HG1DUL's picture

My first successful activation

2011-09-11 Tamanos Mt. W7/RS-015 CN96EU89

Start elev.: 3791 ft (1155 m)
Max elev.: 6781 ft (2067 m)
Total ascent: 3096 ft (944 m)
Trip odometer: 10.6mi (17.059km) Up: 5.2mi (8.369km) Down: 5.4mi (8.690km)
Total time: 11h05m Up: 4h37m Down: 3h24m

HG1DUL's picture

Which summit I am on?

2012-05-11 Divide Ridge W7/KG-094 CN97FD65

Start elev.: 3948 ft (1203 m)
Max elev.: 4870 ft (1484 m)
Elevation gain: 1058 ft (322 m)
Trip odometer: 2.5mi (4.023km) Up: 1.3mi (2.092km) Down: 1.2mi (1.931km)
Total time: 8h42m Up: 2h38m Down: 1h32m
Video link later

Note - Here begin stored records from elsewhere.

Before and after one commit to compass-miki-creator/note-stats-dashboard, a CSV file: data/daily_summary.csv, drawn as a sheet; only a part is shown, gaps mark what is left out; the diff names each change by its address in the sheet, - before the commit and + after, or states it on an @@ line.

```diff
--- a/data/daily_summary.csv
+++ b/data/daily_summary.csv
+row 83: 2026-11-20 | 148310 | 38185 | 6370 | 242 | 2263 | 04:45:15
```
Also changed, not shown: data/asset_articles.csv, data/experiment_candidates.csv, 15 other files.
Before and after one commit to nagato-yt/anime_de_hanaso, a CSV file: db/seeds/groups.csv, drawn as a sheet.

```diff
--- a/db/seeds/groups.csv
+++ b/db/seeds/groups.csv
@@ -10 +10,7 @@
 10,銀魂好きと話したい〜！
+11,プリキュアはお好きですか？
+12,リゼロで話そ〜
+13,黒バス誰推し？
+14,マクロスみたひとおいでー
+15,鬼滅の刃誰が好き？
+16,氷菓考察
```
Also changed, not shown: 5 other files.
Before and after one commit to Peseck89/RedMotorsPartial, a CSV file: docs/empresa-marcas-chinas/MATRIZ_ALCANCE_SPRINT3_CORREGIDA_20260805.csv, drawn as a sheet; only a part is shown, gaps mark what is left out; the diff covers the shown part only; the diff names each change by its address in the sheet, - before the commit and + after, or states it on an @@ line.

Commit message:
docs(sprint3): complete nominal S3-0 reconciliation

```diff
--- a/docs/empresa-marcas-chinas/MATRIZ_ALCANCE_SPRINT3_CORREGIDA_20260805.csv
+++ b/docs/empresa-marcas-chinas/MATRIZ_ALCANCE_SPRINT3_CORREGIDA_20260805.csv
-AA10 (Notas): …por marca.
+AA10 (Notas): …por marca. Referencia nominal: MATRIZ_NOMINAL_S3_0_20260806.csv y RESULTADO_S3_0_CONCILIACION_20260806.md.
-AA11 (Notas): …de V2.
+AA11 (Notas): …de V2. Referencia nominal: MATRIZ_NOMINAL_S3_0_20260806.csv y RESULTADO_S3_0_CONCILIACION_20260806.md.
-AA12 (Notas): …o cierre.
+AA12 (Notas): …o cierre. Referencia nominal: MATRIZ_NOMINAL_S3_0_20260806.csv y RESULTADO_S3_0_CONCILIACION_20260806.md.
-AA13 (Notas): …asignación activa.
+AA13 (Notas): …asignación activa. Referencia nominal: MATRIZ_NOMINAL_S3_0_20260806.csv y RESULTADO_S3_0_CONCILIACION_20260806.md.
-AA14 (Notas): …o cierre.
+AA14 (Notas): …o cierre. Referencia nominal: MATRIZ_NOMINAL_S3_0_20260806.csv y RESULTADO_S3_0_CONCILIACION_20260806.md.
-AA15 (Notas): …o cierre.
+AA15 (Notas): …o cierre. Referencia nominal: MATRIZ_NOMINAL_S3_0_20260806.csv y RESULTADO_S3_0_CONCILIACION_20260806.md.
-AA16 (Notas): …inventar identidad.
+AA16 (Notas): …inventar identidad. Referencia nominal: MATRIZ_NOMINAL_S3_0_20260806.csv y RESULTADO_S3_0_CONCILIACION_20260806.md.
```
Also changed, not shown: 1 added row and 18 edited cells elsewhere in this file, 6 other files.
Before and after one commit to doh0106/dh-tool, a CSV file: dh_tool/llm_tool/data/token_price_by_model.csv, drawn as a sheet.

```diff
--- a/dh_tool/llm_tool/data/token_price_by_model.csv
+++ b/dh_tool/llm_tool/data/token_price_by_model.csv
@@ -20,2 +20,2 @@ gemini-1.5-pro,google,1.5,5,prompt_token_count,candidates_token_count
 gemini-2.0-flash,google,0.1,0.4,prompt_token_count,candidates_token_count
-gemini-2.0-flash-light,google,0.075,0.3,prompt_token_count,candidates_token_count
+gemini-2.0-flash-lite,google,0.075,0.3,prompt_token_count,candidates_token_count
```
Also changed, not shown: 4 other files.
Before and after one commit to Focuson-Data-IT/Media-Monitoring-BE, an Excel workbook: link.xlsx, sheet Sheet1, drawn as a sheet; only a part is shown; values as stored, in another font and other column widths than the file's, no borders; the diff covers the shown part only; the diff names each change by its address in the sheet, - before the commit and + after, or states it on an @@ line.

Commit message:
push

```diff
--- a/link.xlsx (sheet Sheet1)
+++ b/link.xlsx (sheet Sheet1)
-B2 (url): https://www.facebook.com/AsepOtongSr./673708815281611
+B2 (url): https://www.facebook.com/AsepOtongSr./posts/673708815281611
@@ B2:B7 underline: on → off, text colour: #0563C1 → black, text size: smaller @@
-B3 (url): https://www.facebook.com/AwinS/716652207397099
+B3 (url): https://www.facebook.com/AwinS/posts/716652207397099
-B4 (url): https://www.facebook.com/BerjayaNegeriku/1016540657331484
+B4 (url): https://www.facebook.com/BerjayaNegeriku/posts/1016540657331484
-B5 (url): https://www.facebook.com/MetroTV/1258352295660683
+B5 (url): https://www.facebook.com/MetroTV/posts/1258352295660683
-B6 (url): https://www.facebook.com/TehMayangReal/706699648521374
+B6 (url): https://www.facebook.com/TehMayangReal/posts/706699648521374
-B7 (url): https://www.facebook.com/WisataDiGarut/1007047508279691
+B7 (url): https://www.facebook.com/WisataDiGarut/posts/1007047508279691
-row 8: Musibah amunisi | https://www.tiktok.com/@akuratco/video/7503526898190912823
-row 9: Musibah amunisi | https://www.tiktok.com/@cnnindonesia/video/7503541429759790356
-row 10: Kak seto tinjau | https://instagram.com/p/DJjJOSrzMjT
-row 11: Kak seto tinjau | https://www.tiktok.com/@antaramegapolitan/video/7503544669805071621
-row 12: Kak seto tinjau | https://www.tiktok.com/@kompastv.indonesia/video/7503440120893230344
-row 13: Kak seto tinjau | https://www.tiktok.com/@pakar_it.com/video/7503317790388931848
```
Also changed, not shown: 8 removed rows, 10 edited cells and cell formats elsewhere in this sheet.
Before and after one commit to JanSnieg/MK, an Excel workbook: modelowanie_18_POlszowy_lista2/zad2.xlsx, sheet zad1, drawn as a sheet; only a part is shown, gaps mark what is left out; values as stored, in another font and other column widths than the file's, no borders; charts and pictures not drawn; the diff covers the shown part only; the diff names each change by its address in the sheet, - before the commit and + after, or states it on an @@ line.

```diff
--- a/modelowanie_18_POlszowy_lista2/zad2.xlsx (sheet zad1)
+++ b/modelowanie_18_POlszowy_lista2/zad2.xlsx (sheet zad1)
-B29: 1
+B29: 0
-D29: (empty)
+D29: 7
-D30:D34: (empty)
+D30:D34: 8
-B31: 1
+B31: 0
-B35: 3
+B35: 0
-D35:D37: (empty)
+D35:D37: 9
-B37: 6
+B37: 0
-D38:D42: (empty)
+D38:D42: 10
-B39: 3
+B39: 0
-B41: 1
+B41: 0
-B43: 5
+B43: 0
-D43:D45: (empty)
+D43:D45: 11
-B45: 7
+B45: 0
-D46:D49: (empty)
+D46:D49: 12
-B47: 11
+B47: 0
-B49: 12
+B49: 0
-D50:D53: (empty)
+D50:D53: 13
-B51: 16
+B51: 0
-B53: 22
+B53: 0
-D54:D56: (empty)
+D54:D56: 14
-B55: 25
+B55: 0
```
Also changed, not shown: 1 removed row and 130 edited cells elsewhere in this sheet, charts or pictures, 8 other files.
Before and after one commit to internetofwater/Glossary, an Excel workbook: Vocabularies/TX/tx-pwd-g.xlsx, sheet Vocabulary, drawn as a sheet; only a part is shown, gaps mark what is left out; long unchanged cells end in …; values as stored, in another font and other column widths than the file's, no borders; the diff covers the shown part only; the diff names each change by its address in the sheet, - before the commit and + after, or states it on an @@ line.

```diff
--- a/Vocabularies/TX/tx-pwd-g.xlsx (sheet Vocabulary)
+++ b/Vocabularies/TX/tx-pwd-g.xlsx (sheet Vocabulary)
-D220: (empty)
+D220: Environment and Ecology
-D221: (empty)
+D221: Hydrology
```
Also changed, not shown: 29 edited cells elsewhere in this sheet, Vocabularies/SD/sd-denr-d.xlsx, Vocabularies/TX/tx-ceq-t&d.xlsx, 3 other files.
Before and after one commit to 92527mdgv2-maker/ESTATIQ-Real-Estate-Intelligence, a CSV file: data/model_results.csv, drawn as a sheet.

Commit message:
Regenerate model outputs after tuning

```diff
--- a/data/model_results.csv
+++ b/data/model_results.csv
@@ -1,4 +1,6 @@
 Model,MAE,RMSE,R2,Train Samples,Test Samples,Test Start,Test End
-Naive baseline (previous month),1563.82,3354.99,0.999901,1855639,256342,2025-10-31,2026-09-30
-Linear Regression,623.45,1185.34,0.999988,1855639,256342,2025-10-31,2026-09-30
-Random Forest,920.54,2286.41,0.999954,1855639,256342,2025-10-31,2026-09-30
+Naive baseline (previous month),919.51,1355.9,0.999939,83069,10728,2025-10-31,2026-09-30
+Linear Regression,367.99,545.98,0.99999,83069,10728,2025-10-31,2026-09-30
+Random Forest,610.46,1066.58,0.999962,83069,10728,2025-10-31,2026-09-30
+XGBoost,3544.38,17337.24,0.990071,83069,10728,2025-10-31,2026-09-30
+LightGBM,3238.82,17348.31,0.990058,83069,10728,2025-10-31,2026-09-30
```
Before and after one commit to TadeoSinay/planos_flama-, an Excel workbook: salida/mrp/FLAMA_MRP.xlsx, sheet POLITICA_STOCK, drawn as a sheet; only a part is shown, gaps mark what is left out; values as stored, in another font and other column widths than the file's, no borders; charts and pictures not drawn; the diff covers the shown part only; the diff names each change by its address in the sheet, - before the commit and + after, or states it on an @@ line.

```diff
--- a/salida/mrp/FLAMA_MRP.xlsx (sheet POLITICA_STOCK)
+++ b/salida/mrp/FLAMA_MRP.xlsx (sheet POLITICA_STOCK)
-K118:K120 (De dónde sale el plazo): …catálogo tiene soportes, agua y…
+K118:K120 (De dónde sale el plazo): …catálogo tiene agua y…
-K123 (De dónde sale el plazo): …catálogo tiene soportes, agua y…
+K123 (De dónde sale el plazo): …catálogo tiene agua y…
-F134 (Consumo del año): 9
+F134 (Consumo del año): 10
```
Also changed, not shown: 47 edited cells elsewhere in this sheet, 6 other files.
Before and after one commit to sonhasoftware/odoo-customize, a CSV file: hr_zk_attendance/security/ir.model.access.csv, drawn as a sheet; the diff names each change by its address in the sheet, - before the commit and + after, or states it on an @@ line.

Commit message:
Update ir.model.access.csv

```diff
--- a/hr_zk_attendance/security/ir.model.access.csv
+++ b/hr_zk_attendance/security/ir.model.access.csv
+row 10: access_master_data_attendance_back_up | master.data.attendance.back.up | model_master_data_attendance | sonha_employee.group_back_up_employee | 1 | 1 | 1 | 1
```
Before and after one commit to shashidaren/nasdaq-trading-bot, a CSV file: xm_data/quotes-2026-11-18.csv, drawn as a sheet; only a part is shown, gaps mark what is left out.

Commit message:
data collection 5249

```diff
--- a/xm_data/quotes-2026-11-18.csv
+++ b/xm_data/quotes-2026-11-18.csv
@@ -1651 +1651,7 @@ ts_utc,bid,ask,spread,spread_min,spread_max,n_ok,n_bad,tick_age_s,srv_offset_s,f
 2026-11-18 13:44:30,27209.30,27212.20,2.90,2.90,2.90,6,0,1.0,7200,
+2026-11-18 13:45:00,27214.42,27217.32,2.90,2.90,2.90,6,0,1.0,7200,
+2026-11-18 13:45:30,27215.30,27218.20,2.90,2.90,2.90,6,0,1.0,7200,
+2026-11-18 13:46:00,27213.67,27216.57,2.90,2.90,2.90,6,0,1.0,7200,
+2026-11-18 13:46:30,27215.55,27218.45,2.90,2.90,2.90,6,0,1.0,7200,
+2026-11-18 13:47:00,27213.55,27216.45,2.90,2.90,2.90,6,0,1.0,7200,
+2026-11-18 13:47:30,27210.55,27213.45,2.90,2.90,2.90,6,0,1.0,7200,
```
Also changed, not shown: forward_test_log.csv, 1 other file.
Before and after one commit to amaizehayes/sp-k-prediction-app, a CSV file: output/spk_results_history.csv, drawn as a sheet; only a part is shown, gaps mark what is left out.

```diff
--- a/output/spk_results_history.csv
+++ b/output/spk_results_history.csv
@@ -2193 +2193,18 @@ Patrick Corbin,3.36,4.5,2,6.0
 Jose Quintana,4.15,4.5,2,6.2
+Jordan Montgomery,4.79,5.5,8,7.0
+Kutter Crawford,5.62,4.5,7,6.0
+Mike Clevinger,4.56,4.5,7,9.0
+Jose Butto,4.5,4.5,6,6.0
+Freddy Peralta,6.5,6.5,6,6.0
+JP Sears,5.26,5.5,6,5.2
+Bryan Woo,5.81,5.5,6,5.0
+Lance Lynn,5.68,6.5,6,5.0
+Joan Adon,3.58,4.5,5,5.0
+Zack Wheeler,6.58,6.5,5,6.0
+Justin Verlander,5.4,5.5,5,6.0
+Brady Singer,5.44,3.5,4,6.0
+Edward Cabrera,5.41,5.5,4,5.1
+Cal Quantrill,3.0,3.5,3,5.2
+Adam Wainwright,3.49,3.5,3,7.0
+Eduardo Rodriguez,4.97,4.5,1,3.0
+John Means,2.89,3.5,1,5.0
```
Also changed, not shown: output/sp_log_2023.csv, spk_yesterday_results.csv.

K7ATN's picture

Beacon Rock, WA | Jan-2012

Beacon Rock is an 848-foot basalt column (860 feet ASL) that formed the core of an ancient volcano. It is located in a Washington State Park of the same name about one hour east of Portland, Oregon.

K7ATN's picture

Mount St. Helens, WA | May-2012

First off - Chasers Rock! There was no way to self-spot and Phil - NS7P, found me and moved with me to 14.064-cw to get things started. And then, long after our QSO was done, Rich - N4EX, noted my QSY to 14.309-ssb and spotted me there. The climb of Mount St. Helens is different depending on the season - currently there is snow from trailhead to summit while late summer will find you on scree and pumice and rock the entire way. Myself, I prefer the great white stairmaster (snow), because I ski.

K7ATN's picture

Putney Mountain, VT | May-2012

Putney Mountain could be a minimalists activation dream if you live in Southern Vermont - it was for me as the B&B we stayed during my visit was just ten minutes from the trailhead - only a few miles outside of Putney, Vermont.

AE7LD's picture

Zero Butte

Summit: 
W7O/CE-236

This 2-point summit is located about 0.9 of a mile SSE from the old Air Force Radar Station near Condon, OR. There is a dirt road leading south from Richmond Road to Zero Butte. The altitude difference between Richmond Road and Zero Butte is about 8' (per Google Earth). There is a dip in the road about 0.2 mile from Zero Butte that is about 12' below Zero Butte. Consequently, the SOTA Final Ascent 100 vertical feet consideration is a little tough to rigorously meet -- some hiking around might compensate a bit.

NH6Z's picture

Marys Peak

Summit: 
W7O/CC-001

The ease of access and great operating position are some of Marys Peaks many advantages. This must be balanced, however, against the multitude of communications antennas already on the site. The 145.13 and 146.78 repeaters are on the summit in addition to a lot of USFS and other government installations. This can make the site RF noisy at times. That being said, there is a reason why the gear is up there. The site overlooks the entire valley and now that the antenna on the 145.13 repeater is repaired, it is capable of contacts with an HT all the way in Portland, at least 80 miles away.

KK7DS's picture

Wildcat Mountain

Summit: 
W7O/NC-044

Today JD (K7JDF) and I headed out for an easy 1-point summit: Wildcat Mountain. This summit is on the eastern edge of the Tillamook State Forest and is very accessible from the Portland metro area and provides an excellent operating position at the top as well as a fantastic view.

KK7DS's picture

Bunker Hill, WA | May 2012

Summit: 
W7W/LC-134

Taylor (K7TAY) and I activated Bunker Hill this weekend in southern Washington. This relatively easy hike starts flat on the Pacific Crest Trail before heading up a spur to the summit. All of the elevation is gained in a relatively short period of time, but the trail is not technical and easy to follow.